    But even at my most distraught… I always felt and thought about what they were thinking and feeling… it’s just that often, knowing what I knew about myself and my reasons for doing or not doing things, I felt that their reading of the situation and of me was … wrong and unfair. I knew what I was up against, even if it didn’t have a name… and they were telling me I was bad.

    This of course… would make me hurt…

    what I needed to know was it wasn’t their fault they couldn’t empathise with me, and they needed to know more about what I was experiencing…

    Seeing impairment, before behaviour…

    In order for me to be able to act upon my empathy this stuff needed to be there for us. For me, it was a sense of injustice that at times (when my emotions got too much) stopped me being the bigger person, (though I tried as often as I could) a weight that felt like it was always expected of me.

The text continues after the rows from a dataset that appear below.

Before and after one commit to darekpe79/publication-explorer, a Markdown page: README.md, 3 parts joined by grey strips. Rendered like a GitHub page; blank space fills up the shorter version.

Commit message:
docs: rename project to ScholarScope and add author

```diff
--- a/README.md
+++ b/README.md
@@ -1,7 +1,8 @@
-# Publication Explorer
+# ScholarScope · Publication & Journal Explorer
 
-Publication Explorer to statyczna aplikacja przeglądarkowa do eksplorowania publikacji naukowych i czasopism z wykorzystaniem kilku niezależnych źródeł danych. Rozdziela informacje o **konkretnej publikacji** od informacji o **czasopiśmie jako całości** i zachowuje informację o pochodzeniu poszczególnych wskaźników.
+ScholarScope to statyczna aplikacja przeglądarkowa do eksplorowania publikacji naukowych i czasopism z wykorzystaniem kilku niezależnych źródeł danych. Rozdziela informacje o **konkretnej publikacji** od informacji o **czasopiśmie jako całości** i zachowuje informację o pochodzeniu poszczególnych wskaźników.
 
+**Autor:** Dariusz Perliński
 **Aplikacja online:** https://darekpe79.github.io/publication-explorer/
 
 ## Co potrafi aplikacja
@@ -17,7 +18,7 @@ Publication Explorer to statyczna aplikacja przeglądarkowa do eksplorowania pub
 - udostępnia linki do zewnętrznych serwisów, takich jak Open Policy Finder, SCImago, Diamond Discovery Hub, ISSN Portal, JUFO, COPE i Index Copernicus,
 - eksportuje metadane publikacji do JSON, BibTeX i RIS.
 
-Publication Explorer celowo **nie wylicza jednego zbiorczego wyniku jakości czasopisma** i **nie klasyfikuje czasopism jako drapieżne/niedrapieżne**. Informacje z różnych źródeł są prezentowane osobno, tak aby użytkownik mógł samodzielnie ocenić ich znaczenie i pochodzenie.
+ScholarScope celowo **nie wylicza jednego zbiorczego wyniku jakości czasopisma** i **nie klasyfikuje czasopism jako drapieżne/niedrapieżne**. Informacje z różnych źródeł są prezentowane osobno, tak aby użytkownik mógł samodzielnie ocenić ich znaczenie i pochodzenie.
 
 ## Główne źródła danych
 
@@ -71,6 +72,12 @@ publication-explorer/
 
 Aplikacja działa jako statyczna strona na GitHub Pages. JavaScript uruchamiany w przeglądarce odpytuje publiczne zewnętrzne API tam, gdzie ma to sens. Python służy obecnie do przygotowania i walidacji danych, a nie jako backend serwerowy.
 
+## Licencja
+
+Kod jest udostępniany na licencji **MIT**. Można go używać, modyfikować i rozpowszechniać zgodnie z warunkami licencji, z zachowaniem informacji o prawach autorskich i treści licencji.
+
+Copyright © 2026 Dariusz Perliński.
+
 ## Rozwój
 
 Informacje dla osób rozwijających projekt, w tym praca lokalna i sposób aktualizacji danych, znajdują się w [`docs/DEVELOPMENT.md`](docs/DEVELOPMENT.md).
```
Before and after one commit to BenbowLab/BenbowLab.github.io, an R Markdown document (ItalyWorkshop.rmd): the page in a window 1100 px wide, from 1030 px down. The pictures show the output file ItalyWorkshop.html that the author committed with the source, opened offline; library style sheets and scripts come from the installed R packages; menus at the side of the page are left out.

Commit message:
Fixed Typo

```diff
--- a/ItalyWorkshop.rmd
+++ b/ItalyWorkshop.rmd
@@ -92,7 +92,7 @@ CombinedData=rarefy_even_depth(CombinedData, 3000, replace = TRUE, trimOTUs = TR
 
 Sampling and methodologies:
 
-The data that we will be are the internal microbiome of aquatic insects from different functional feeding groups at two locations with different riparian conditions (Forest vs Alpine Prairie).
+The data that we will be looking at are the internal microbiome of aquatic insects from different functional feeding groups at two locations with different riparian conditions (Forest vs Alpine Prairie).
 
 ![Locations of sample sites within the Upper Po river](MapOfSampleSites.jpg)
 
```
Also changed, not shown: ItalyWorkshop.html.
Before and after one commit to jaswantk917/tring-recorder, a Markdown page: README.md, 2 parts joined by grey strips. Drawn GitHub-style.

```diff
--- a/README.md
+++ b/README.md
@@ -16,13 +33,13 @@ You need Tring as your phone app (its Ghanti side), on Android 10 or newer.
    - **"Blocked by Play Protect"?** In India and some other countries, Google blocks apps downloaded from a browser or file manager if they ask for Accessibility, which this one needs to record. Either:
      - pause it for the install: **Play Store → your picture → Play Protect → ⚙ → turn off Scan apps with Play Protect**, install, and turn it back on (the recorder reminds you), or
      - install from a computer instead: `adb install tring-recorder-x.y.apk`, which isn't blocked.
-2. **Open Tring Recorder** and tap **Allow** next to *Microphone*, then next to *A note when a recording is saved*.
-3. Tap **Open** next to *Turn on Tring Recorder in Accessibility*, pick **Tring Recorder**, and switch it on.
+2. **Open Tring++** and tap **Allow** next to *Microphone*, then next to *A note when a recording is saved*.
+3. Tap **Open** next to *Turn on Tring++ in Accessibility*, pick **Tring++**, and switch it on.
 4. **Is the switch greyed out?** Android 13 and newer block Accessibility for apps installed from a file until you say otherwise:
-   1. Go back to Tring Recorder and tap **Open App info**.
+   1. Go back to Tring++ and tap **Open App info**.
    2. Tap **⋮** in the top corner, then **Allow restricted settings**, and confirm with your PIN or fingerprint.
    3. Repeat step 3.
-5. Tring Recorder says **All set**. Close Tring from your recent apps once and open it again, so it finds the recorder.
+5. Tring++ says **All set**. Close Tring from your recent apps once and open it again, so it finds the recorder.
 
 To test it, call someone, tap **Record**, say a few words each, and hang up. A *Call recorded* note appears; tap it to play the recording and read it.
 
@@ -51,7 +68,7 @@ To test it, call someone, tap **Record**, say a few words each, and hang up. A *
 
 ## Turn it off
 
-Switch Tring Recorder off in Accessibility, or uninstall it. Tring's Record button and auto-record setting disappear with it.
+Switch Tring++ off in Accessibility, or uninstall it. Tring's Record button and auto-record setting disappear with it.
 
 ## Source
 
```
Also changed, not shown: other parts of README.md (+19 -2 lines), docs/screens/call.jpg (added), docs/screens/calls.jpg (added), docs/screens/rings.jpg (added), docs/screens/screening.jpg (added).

    If you feel you simply have a crap brain, and someone is shaming you for forgetting their birthday (just an example), when you’ve been reminding yourself all month that it’s coming, due to fear of hurting them, but still manage on the day not to remember, caught up in the chaos of your difficult undiagnosed ADHD life

    … and yet you’re always letting them off the hook for the sorts of mishaps you yourself make (because you’ve reasoned that’s empathy)… then it’s going to put a dampener on your willingness to act on your empathy in that moment when they tell you you don’t care about them. And when the same sorts of misunderstandings happen in reverse the same is going to happen… Now, with insight… I can say, im so sorry I tried to remember all month please know I care very much, and I totally understand why you’d assume I don’t… but really its my brain, not a reflection of how I feel… the efforts i’m making to attempt to overcome my brain deficits are the reflection of how I feel.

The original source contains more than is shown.